IQ tests are available in the thousands online, but it can be difficult to know which are the most reliable.
And while it’s nice to think you can take a quick IQ test and potentially find out you’re actually a genius, people rarely wonder what that actually means – or how a set of questions can actually measure it. .
Stanford psychologist Lewis Terman once explained IQ like this:
If a subject’s “mental age” was the same as their physical age, their “intelligence quotient,” or IQ, was defined as exactly 100.
If a subject was late in mental age relative to physical age, the IQ was less than one hundred; if she was more mentally advanced, she was assigned an IQ over 100.
Unfortunately, the most comprehensive IQ test doesn’t really exist, because it doesn’t really work.

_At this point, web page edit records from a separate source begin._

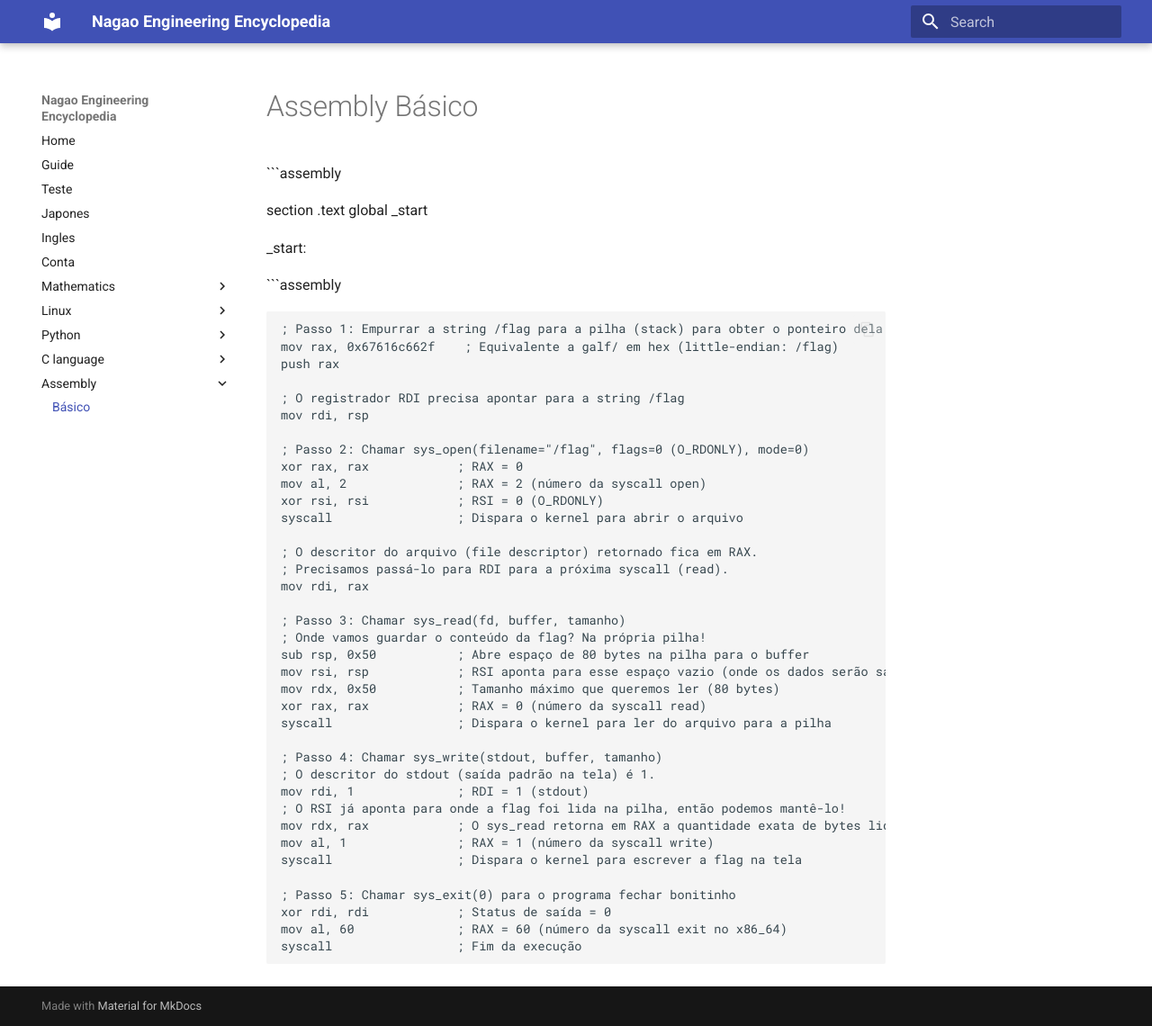
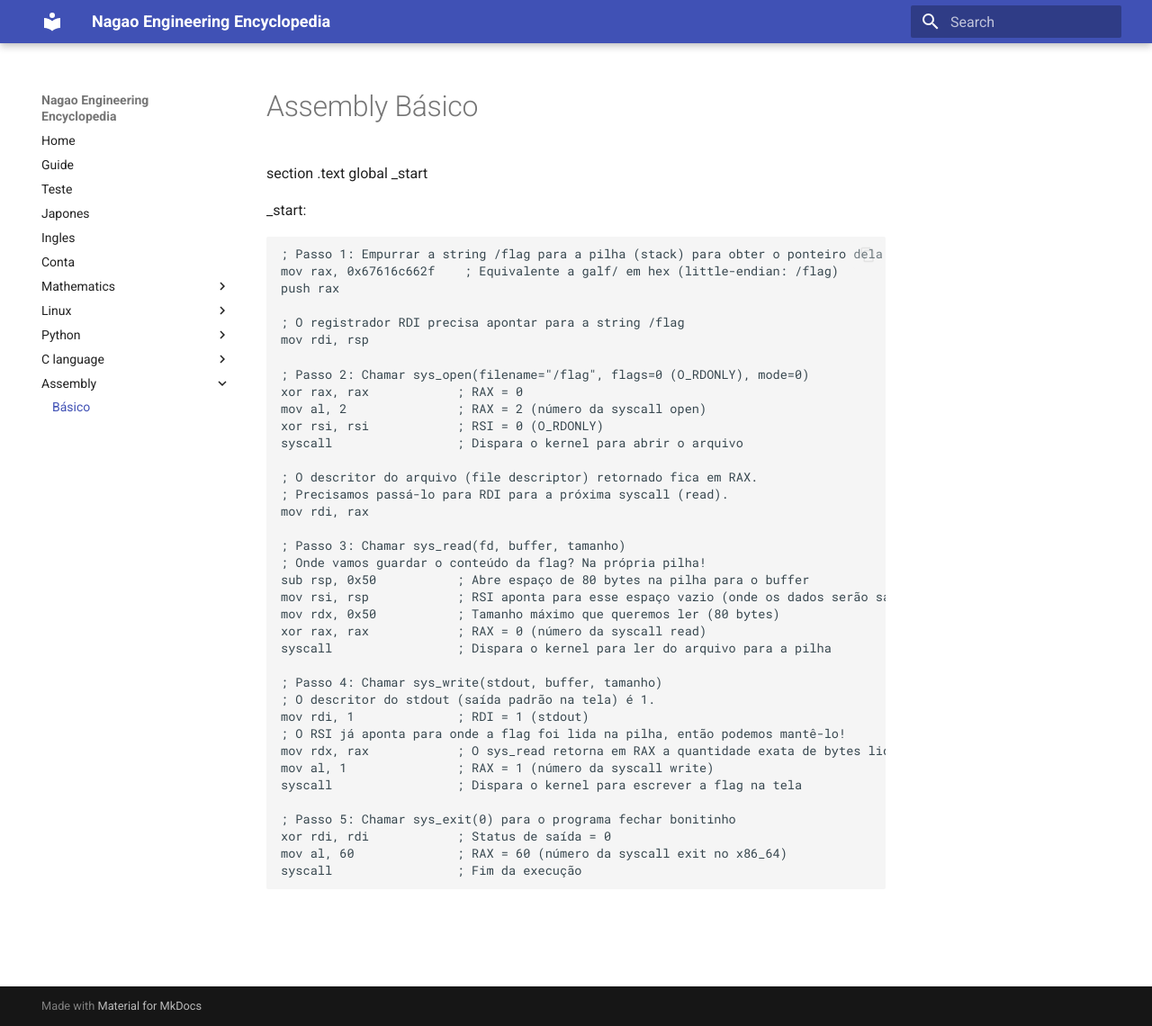
Before and after one commit to NagaoVictor/nagao-engineering, an MkDocs documentation site: the page built from docs/assembly/basico.md, in a window 1280 px wide and 1140 px high. Shown: the whole window at 90% size. Built offline with MkDocs 1.6.1 and Material for MkDocs 9.7.7, drawn with Linux system fonts in a browser that asks for light colours.

Commit message:
Update basico.md

````diff
--- a/docs/assembly/basico.md
+++ b/docs/assembly/basico.md
@@ -1,13 +1,9 @@
 # Assembly Básico
-
-```assembly
 
 section .text
 global _start
 
 _start:
-
-```assembly
 
     ; Passo 1: Empurrar a string /flag para a pilha (stack) para obter o ponteiro dela
     mov rax, 0x67616c662f    ; Equivalente a galf/ em hex (little-endian: /flag)
````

Scientists have argued that intelligence cannot simply be measured by asking a few questions and assigning a score, as much as we would like.
Siddartha Mukherjee, Pulitzer Prize-winning author of The Gene: An Intimate History, explains:
Intelligence and temperament are not marathons: there are no fixed criteria for success, no starting or finishing lines – and running sideways or backwards can ensure victory.
In short, there is no objective measure of intelligence – it’s a multi-faceted thing.